PCMag recent reviewed the Tonal system, and had high praise. Awarding it the “Editor’s Choice” and a score of 4.5/5, their bottom line was that “The Tonal system isn’t cheap, but it’s like having a full gym’s worth of strength training equipment—and a virtual personal trainer—in your home.”
Some of the benefits highlighted by PCMag were the ability to do partner workouts, Tonal automatically setting and adjusting weights for you, a wide selection of workouts, great instructors and decent music.
As for the cons? The cost was the main one. They also noted that the Tonal is not able to give you real time form feedback, and there are no options for live classes.
Definitely head over to PCMag for the full in-depth review. They cover it in a lot of detail, so if you’ve been considering the Tonal or are looking for more information, this is a great article for you. We’ll leave you with PCMag’s conclusion:
Since receiving the review unit, I have used my Tonal nearly every day, and some days I’ve done two workouts on it. It has challenged me, and I’ve absolutely gotten stronger using it.
If you’re looking to start lifting, or want to level up your existing routine, the Tonal system is a solid addition to any home gym, provided you have the space and money for it. It supports more than 170 moves ranging from dead lifts to chest presses, and offers a nice variety of effective, fun classes and programs for everyone from beginners to advanced lifters.

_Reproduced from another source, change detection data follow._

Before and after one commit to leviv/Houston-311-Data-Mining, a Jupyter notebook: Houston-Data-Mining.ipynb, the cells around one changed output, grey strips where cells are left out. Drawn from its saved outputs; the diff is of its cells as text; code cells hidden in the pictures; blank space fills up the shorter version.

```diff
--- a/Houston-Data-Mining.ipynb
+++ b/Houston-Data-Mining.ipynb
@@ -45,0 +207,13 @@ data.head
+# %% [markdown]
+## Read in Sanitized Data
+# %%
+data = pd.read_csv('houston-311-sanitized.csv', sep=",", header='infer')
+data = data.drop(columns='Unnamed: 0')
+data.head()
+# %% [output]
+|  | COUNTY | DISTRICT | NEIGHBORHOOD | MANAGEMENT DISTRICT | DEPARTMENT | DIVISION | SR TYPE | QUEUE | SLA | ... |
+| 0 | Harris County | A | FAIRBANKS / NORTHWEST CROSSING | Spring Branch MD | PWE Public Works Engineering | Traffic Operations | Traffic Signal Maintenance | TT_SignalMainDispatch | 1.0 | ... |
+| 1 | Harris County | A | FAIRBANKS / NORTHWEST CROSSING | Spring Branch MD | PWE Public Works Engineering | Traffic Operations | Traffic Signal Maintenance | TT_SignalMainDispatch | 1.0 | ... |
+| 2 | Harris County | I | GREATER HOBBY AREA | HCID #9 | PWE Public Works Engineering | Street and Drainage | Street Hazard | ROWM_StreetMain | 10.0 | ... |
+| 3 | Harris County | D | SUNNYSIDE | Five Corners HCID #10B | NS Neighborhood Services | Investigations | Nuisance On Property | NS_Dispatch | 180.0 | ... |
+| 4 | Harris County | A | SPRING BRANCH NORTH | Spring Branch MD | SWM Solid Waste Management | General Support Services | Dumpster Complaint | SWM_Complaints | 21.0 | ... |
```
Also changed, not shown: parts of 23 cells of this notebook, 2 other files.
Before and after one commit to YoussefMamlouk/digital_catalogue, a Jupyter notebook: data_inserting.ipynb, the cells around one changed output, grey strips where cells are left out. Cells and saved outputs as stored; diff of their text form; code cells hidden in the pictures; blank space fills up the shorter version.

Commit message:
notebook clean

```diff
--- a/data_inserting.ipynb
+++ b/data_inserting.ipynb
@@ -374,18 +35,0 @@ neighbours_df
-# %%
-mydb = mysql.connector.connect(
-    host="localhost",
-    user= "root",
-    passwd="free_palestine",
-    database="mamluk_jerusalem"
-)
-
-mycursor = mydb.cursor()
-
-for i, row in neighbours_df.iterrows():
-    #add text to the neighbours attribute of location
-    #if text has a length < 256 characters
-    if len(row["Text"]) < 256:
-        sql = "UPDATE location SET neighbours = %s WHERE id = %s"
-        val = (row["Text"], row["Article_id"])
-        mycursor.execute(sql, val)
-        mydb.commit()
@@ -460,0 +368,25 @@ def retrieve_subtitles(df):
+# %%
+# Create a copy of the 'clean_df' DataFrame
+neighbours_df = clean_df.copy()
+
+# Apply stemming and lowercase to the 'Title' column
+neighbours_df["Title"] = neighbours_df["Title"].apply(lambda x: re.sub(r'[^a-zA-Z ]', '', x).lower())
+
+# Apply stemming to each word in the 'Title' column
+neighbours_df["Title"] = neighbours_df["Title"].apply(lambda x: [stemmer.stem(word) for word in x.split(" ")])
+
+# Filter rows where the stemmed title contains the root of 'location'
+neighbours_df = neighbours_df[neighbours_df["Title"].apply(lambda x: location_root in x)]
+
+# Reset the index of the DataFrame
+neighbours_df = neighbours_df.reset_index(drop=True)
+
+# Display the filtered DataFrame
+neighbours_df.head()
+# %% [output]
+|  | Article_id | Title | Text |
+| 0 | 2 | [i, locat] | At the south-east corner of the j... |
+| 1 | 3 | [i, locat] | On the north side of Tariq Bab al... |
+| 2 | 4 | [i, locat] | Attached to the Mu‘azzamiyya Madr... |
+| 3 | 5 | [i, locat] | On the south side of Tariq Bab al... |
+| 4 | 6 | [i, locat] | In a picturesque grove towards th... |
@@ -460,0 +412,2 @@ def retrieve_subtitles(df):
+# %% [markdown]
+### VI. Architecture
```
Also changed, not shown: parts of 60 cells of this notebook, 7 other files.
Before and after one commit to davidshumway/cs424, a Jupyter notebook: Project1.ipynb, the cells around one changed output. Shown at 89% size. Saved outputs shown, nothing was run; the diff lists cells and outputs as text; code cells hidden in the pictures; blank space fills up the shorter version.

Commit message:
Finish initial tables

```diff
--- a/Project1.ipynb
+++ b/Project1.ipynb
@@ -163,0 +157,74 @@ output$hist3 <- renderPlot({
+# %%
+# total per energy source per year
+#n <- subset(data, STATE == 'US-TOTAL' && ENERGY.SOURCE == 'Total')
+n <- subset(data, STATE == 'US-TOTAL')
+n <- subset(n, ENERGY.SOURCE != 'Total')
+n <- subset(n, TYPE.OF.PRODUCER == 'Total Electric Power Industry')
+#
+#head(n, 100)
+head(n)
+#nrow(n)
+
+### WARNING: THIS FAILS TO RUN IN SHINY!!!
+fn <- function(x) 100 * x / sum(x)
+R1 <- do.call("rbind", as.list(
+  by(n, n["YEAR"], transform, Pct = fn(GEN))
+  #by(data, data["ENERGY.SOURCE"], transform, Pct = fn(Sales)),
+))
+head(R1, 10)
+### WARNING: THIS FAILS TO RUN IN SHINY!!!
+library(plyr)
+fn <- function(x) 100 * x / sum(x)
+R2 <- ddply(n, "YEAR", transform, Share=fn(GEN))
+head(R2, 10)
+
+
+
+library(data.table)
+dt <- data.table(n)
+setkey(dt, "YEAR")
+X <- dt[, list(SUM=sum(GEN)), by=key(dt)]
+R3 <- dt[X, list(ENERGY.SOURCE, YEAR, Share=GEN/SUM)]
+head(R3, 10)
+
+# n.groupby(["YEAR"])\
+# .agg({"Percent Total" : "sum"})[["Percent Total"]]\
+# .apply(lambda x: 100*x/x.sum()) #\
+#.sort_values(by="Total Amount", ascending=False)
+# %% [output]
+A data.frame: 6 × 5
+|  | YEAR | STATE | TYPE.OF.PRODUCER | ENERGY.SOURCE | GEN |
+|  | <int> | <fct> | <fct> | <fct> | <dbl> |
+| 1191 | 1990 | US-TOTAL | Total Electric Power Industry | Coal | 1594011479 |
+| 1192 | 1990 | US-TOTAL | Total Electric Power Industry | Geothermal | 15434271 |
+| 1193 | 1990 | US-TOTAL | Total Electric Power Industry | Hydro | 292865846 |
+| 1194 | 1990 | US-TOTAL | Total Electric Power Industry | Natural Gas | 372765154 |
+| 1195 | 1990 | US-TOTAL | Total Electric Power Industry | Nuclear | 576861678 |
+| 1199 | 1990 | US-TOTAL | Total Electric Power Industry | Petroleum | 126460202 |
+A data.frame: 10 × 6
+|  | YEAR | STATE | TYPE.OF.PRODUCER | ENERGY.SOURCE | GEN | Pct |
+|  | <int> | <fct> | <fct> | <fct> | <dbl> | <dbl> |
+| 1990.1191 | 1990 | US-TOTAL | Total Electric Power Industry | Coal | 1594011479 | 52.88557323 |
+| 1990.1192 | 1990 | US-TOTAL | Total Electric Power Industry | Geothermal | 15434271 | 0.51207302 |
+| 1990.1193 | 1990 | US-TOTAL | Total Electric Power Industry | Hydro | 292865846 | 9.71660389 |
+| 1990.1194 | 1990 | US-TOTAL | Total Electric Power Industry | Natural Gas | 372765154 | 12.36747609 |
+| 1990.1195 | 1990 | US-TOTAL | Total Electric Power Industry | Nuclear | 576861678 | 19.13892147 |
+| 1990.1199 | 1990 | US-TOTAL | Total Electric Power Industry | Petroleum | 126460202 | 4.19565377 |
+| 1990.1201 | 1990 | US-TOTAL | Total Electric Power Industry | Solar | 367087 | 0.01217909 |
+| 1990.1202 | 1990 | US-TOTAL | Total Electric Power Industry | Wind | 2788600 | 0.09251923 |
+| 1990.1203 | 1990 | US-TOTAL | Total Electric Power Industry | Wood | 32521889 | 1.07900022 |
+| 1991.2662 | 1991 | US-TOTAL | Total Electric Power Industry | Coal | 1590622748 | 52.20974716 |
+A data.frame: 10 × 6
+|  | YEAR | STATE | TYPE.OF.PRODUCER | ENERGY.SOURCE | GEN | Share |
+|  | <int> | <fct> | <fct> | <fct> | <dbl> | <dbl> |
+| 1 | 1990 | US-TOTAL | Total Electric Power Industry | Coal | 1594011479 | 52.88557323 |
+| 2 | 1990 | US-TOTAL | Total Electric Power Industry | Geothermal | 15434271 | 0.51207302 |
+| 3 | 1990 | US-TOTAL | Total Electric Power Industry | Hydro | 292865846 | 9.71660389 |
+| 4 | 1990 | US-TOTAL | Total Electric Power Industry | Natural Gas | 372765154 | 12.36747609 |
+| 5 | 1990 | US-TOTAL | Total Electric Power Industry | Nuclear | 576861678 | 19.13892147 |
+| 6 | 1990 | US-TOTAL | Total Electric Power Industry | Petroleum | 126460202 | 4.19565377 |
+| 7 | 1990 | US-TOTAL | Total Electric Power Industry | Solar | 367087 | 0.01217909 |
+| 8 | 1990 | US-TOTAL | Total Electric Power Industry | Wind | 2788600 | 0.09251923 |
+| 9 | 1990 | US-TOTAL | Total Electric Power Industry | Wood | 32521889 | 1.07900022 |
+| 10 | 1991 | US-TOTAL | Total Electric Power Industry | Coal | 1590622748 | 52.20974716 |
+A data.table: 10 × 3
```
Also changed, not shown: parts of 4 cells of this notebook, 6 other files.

Priced at $2,995 plus tax, delivery, accessories, and a $49 monthly membership, Tonal is one of the more expensive connected fitness machines on the market, surpassing the $1,995 Tempo Studio, which combines traditional weights with AI technology. But it’s the only product we know of that combines sophisticated weight training equipment with genuinely smart software, making it worth the high price, as well as our Editors’ Choice.